- Note down the wallet recovery phrase generated for the wallet.
- Set up a password for accessing your wallet.
- Top up your wallet with $BTC.
- Browse collections.
- Press buy now.
Remember that NFTs are extremely volatile, and you should always do your own research before buying a Bitcoin Ordinal or any digital asset.
The Future of Bitcoin Ordinals
The era of Bitcoin Ordinals has only just begun. In the first three months of their existence, they’ve caused massive controversy in the NFT space and certainly appear to be a disruptive on-chain alternative to the smart contract-based NFTs we’ve become accustomed to. It’s going to be fascinating to see how ordinals that are minted during critical moments in Bitcoin’s future perform in terms of trading volume and price.
Bitcoin Ordinals Twitter Thread
The NFT space has been turned upside down by the Bitcoin Ordinals, which were launched in January 2023.
Since Casey Rodarmor, known on Twitter as @rodarmor, launched the Oridnals Protocol, over one million ordinals have been inscribed onto the Bitcoin blockchain.
Bitcoin Ordinals are fully on-chain, which has led to some people claiming they are more secure than NFTs on Ethereum that use off-chain file storage.
Ordinals are created by inscribing information onto the tiniest fractions of a Bitcoin, called satoshis or sats.
The rarity and value of Ordinal are determined by their satoshis position on the Bitcoin blockchain.

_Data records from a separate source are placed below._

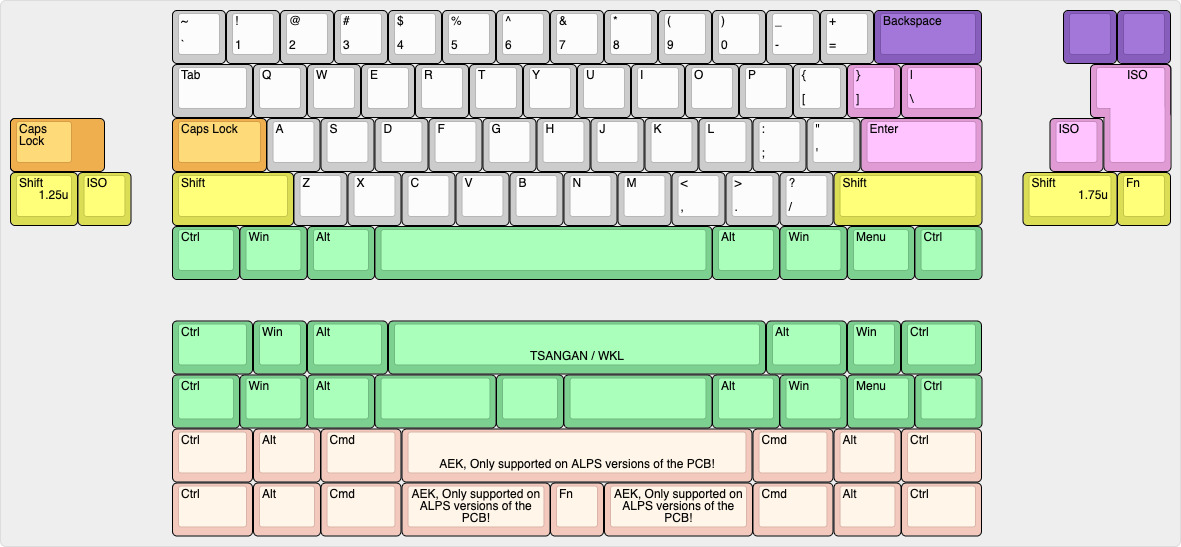
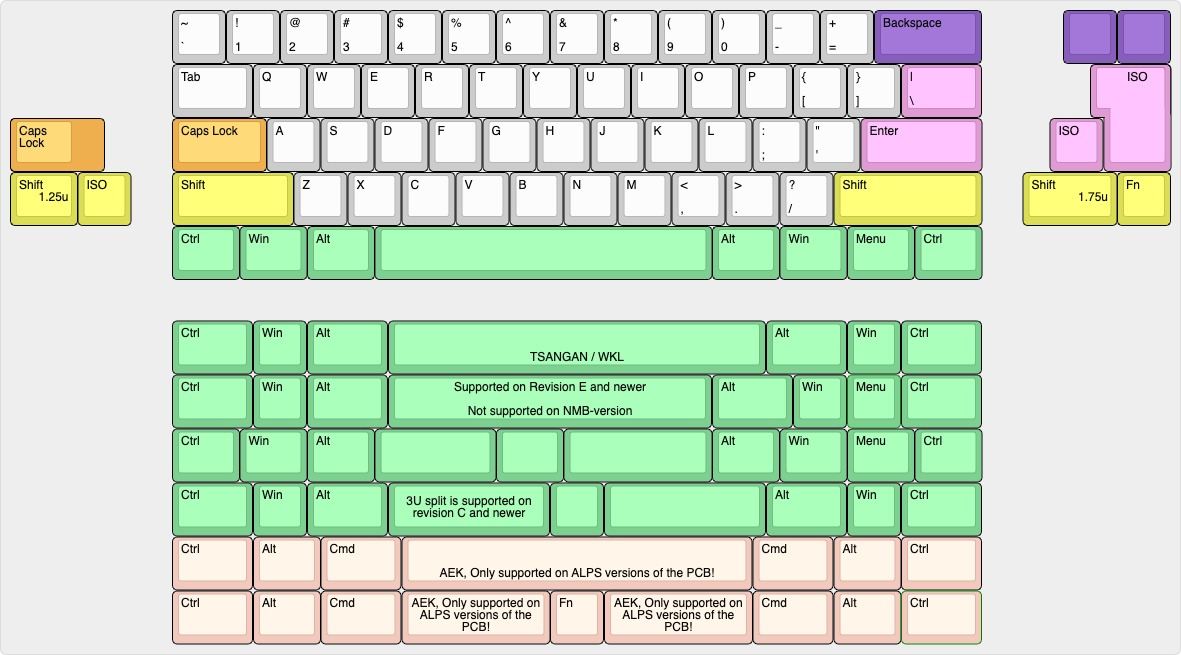
update readme

diff --git a/README.md b/README.md
@@ -1,17 +1,21 @@
 # waffling60
 
 waffling60 is a multilayout 60% PCB with support for common ANSI and ISO layouts and split space. The PCB is split into different versions:
-- ALPS tray mount version with different assembly options. Fit o-ring gummy worm if USB-port is not populated.
-- MX tray mount version with different assembly options. Fit o-ring gummy worm if USB-port is not populated.
-- MX Hot swap tray mount PCB with different assembly options in ISO layout. Fit o-ring gummy worm if USB-port is not populated.
-- MX Hot swap tray mount PCB with different assembly options in ANSI layout. Fit o-ring gummy worm if USB-port is not populated.
-- A dedicated version of the MX solder PCB to fit bakeneko/Kei cases. For use in Kei cases, a shorter daughter board cable is recommended due to different connector placement on PCB.
+- ALPS tray mount version. Fit o-ring gummy worm if USB-port is not populated.
+- MX tray mount version. Fit o-ring gummy worm if USB-port is not populated.
+- MX Hot swap tray mount PCB in ISO layout. Fit o-ring gummy worm if USB-port is not populated.
+- MX Hot swap tray mount PCB in ANSI layout. Fit o-ring gummy worm if USB-port is not populated.
+- NMB Space Invader version. Fit o-ring gummy worm if USB-port is not populated.
+- A dedicated version of the MX solder PCB to fit bakeneko/Kei cases. For use in Kei cases, a shorter or more flexible daughter board cable is recommended due to a slight different connector placement on PCB.
 - A dedicated version of the MX solder PCB to fit ai03 Polaris V1.
+
+Note: Revision E is still being added to QMK and VIA. At the moment, use revision D files for manufacturing.
 
 ## Features:
 - QMK & VIA
 - USB-C
-- RGB-led under to capslock-switch for non-hotswap versions. A transparent switch is needed to see the light from the LED through the switch.
+- RGB-led under to capslock-switch for non-hotswap and NMB versions. A transparent switch is needed to see the light from the LED through the switch.
+- 16 underglow LEDs
 - Cherry PCB-stab support
 - Split space
 - USB horizontal placement is classic GH60, same as GH60, plain60, voyager60 etc for the tray mount versions.
@@ -26,57 +30,50 @@ As an option to DIY, I'll try and keep these available for purchase here: https:
 ## Layout support MX: 
 ![alt text](./readme-images/layout_support.jpg "Layout support")
 
-## MX Solder, multiple assembly options
-![alt text](./readme-images/waffling60-MX_Rev_B4_Tray.jpg "PCB View - Rev B")
+## MX Solder
+![alt text](./readme-images/Waffling60-MX_Rev_E1.jpg "PCB View - Rev E")
 
-## ALPS Solder, multiple assembly options
-![alt text](./readme-images/waffling60-ALPS_Rev_B5_Tray.jpg "PCB View - Rev B")
+## ALPS Solder
+![alt text](./readme-images/waffling60-ALPS_Rev_E1.jpg "PCB View - Rev E")
 
 ## SE ("Bolaris")
-![alt text](./readme-images/waffling60-SE_Rev_B2.jpg "PCB View - Rev B")
+![alt text](./readme-images/waffling60-SE_Rev_E1.jpg "PCB View - Rev E")
 
-## BK ("Bakeneko")
-![alt text](./readme-images/waffling60-BK_Rev_B4.jpg "PCB View - Rev B")
+## DB (Daughterboard/"Bakeneko")
+![alt text](./readme-images/Waffling60-DB_Rev_E1.jpg "PCB View - Rev E")
 
-## Layout support MX HS: 
-![alt text](./readme-images/layout_support_HS.png "Layout support")
+## NMB (NMB/Space Invaders)
+![alt text](./readme-images/Waffling60-NMB_Rev_E1.jpg "PCB View - Rev E")
+
+## Layout support MX HS ISO: 
+![alt text](./readme-images/layout_support_HS_ISO.jpg "Layout support")
 
 ## MX Hot Swap ISO
-![alt text](./readme-images/waffling60-MXHS_Rev_C1.png "PCB View - Rev C")
+![alt text](./readme-images/waffling60-MXHS-ISO_Rev_E1.jpg "PCB View - Rev E")
+
+## Layout support MX HS ANSI: 
+![alt text](./readme-images/layout_support_HS_ANSI.jpg "Layout support")
+
+## MX Hot Swap ANSI
+![alt text](./readme-images/waffling60-MXHS-ANSI_Rev_E1.jpg "PCB View - Rev E")
 
 
 ## Instructions for manufacturing.
 
-The regular solder versions of this project can be assembled in two different configurations:
-1. Traditional tray mount with USB-C connector
-2. Daughter board connector with no USB-C connector in bakeneko position
-
-In most versions, a "all" configuration is also included, this is not a "one config fits all", it's intended to be used for making your own config. The special versions like bakeneko/polaris and hotswap have one assembly option.
+All PCBs except for the SE-version ("Bolaris") can be assembled for use with a bakeneko-style case. Simply remove the USB-port from the BOM or do de-select it/tell the manu not to assemble it.
 
 ## For ordering:
 The following files are needed for the PCB Fab:
 - BOM (contains component specifications)
 - Pick and Place (contains component placement data)
 - Gerber (contains PCB drawings and drill files)
-- (optional) Assembly drawing, for manual assembly
-
-Select the files for the desired configuration. Gerber and Pick and Place files will be the same for all three configurations, BUT!, you need to select the correct BOM for your configuration.
-
-If you want to make a bakeneko compatible PCB, select the bakeneko BOM when ordering PCB's.
 
 ## Releases
 Files for manufacturing can be found in releases.
 
-Releases are split into the following versions of the PCB: (note: not the same as configuration)
-- Waffling60 MX, a MX solder PCB in three configurations: Bakeneko, Tray
-- Waffling60 Alps, a ALPS solder PCB in three configurations: Bakeneko, Tray and
-- Waffling60 SE, a PCB compatible with AI03 Polaris, same layout support as the regular MX PCB. Order in 1.2mm thickness for use with the Polaris. Same flexcut and stab rotations as the OG PCB.
-- Waffling60 BK, a dedicated bakeneko version of the regular MX PCB.
-
-## For clarity
+## Revision naming scheme
 - Revision: When updating the PCB I bump the revision. The revision is specified with a letter and a number. For big changes, the letter is changed (usually also include code changes), for minor changes, only the number is bumped.
 - Version: Version specifies different switch types, PCB's specific to certain cases etc.
-- Configuration: Different assembly options for a specific version of waffling60 
 
 ## Revision history:
 - Rev A1: Initial prototype based on Steezy60 Alps-version.
@@ -88,5 +85,6 @@ Releases are split into the following versions of the PCB: (note: not the same a
 - Rev B5 - Alps: Adding symetrical split space support using AEK-keycaps and adding RGB led below capslock switch for use with transparent switches (matias)
 - Rev C1: Revision adds 3u+1U+3U Split space and 10U space support.
 - Rev D1: Moves to APM32 MCU, minor changes to routing and USB shielding.
+- Rev E1: Adds NMB version. Adds underglow, rotary encoder support and 6u space support.
 
 <a href='https://ko-fi.com/4pplet' target='_blank'><img height='35' style='border:0px;height:46px;' src='https://az743702.vo.msecnd.net/cdn/kofi3.png?v=0' border='0' alt='Buy Me a Coffee at ko-fi.com' />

YugaLabs, the team behind CryptoPunks, launched the Twelvefold collection of 300 generative art pieces using the Ordinal Protocol. The collection’s trading volume is near ETH 700 as of writing.